Detected change data ▸
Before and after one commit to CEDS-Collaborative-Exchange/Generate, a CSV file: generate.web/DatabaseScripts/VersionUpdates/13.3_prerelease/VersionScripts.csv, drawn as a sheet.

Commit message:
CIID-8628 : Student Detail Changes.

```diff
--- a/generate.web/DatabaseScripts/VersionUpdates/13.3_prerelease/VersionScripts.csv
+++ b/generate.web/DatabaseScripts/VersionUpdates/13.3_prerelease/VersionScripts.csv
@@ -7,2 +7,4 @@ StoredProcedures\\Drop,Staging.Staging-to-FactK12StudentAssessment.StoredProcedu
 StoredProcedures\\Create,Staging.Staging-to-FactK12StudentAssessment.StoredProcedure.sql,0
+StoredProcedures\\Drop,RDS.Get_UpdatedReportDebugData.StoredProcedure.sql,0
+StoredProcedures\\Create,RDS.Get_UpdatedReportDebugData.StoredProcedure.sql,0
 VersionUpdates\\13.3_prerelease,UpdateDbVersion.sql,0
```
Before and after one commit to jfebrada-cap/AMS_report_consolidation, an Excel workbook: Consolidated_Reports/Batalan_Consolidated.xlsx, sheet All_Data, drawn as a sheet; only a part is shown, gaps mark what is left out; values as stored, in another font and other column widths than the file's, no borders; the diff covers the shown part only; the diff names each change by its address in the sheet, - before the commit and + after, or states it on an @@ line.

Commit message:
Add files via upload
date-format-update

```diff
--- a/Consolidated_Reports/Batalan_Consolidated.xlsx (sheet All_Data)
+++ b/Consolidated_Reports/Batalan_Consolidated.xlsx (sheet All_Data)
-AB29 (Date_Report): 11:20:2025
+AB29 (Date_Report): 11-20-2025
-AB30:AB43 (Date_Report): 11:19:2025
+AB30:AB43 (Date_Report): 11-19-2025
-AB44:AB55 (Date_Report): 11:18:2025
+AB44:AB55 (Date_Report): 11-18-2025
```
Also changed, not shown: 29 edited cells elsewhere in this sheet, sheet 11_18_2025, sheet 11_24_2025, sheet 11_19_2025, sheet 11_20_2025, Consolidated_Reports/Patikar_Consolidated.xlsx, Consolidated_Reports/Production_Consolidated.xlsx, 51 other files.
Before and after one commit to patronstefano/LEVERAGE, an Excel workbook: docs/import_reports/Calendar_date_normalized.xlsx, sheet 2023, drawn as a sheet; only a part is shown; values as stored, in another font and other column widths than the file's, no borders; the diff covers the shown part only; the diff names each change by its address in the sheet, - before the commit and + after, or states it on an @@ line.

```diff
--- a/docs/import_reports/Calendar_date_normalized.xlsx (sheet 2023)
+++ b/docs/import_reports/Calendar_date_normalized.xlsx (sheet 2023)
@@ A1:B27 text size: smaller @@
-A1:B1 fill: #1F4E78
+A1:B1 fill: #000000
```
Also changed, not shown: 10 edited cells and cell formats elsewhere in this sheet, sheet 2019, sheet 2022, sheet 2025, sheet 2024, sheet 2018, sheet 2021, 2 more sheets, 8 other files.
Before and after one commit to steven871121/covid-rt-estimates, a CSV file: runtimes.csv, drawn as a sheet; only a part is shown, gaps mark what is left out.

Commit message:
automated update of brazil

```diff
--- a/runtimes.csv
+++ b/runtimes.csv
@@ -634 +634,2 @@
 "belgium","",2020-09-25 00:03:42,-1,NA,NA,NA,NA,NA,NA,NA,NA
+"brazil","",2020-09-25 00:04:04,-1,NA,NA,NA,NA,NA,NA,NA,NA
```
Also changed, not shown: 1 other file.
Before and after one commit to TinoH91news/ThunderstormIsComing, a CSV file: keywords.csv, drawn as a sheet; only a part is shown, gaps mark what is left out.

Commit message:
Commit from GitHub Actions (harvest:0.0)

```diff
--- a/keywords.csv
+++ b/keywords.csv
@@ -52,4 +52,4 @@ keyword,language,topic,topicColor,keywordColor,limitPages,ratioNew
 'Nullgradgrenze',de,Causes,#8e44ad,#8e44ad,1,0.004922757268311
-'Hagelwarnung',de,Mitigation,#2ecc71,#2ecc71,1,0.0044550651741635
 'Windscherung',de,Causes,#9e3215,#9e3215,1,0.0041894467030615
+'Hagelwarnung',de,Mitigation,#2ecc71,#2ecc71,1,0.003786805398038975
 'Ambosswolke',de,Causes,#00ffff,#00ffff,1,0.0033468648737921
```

AIM OF THE TASK ▸ The answer must be all of the entries, restated exactly.

OUTPUT ▸
Before and after one commit to CEDS-Collaborative-Exchange/Generate, a CSV file: generate.web/DatabaseScripts/VersionUpdates/13.3_prerelease/VersionScripts.csv, drawn as a sheet.

Commit message:
CIID-8628 : Student Detail Changes.

```diff
--- a/generate.web/DatabaseScripts/VersionUpdates/13.3_prerelease/VersionScripts.csv
+++ b/generate.web/DatabaseScripts/VersionUpdates/13.3_prerelease/VersionScripts.csv
@@ -7,2 +7,4 @@ StoredProcedures\\Drop,Staging.Staging-to-FactK12StudentAssessment.StoredProcedu
 StoredProcedures\\Create,Staging.Staging-to-FactK12StudentAssessment.StoredProcedure.sql,0
+StoredProcedures\\Drop,RDS.Get_UpdatedReportDebugData.StoredProcedure.sql,0
+StoredProcedures\\Create,RDS.Get_UpdatedReportDebugData.StoredProcedure.sql,0
 VersionUpdates\\13.3_prerelease,UpdateDbVersion.sql,0
```
Before and after one commit to jfebrada-cap/AMS_report_consolidation, an Excel workbook: Consolidated_Reports/Batalan_Consolidated.xlsx, sheet All_Data, drawn as a sheet; only a part is shown, gaps mark what is left out; values as stored, in another font and other column widths than the file's, no borders; the diff covers the shown part only; the diff names each change by its address in the sheet, - before the commit and + after, or states it on an @@ line.

Commit message:
Add files via upload
date-format-update

```diff
--- a/Consolidated_Reports/Batalan_Consolidated.xlsx (sheet All_Data)
+++ b/Consolidated_Reports/Batalan_Consolidated.xlsx (sheet All_Data)
-AB29 (Date_Report): 11:20:2025
+AB29 (Date_Report): 11-20-2025
-AB30:AB43 (Date_Report): 11:19:2025
+AB30:AB43 (Date_Report): 11-19-2025
-AB44:AB55 (Date_Report): 11:18:2025
+AB44:AB55 (Date_Report): 11-18-2025
```
Also changed, not shown: 29 edited cells elsewhere in this sheet, sheet 11_18_2025, sheet 11_24_2025, sheet 11_19_2025, sheet 11_20_2025, Consolidated_Reports/Patikar_Consolidated.xlsx, Consolidated_Reports/Production_Consolidated.xlsx, 51 other files.
Before and after one commit to patronstefano/LEVERAGE, an Excel workbook: docs/import_reports/Calendar_date_normalized.xlsx, sheet 2023, drawn as a sheet; only a part is shown; values as stored, in another font and other column widths than the file's, no borders; the diff covers the shown part only; the diff names each change by its address in the sheet, - before the commit and + after, or states it on an @@ line.

```diff
--- a/docs/import_reports/Calendar_date_normalized.xlsx (sheet 2023)
+++ b/docs/import_reports/Calendar_date_normalized.xlsx (sheet 2023)
@@ A1:B27 text size: smaller @@
-A1:B1 fill: #1F4E78
+A1:B1 fill: #000000
```
Also changed, not shown: 10 edited cells and cell formats elsewhere in this sheet, sheet 2019, sheet 2022, sheet 2025, sheet 2024, sheet 2018, sheet 2021, 2 more sheets, 8 other files.
Before and after one commit to steven871121/covid-rt-estimates, a CSV file: runtimes.csv, drawn as a sheet; only a part is shown, gaps mark what is left out.

Commit message:
automated update of brazil

```diff
--- a/runtimes.csv
+++ b/runtimes.csv
@@ -634 +634,2 @@
 "belgium","",2020-09-25 00:03:42,-1,NA,NA,NA,NA,NA,NA,NA,NA
+"brazil","",2020-09-25 00:04:04,-1,NA,NA,NA,NA,NA,NA,NA,NA
```
Also changed, not shown: 1 other file.
Before and after one commit to TinoH91news/ThunderstormIsComing, a CSV file: keywords.csv, drawn as a sheet; only a part is shown, gaps mark what is left out.

Commit message:
Commit from GitHub Actions (harvest:0.0)

```diff
--- a/keywords.csv
+++ b/keywords.csv
@@ -52,4 +52,4 @@ keyword,language,topic,topicColor,keywordColor,limitPages,ratioNew
 'Nullgradgrenze',de,Causes,#8e44ad,#8e44ad,1,0.004922757268311
-'Hagelwarnung',de,Mitigation,#2ecc71,#2ecc71,1,0.0044550651741635
 'Windscherung',de,Causes,#9e3215,#9e3215,1,0.0041894467030615
+'Hagelwarnung',de,Mitigation,#2ecc71,#2ecc71,1,0.003786805398038975
 'Ambosswolke',de,Causes,#00ffff,#00ffff,1,0.0033468648737921
```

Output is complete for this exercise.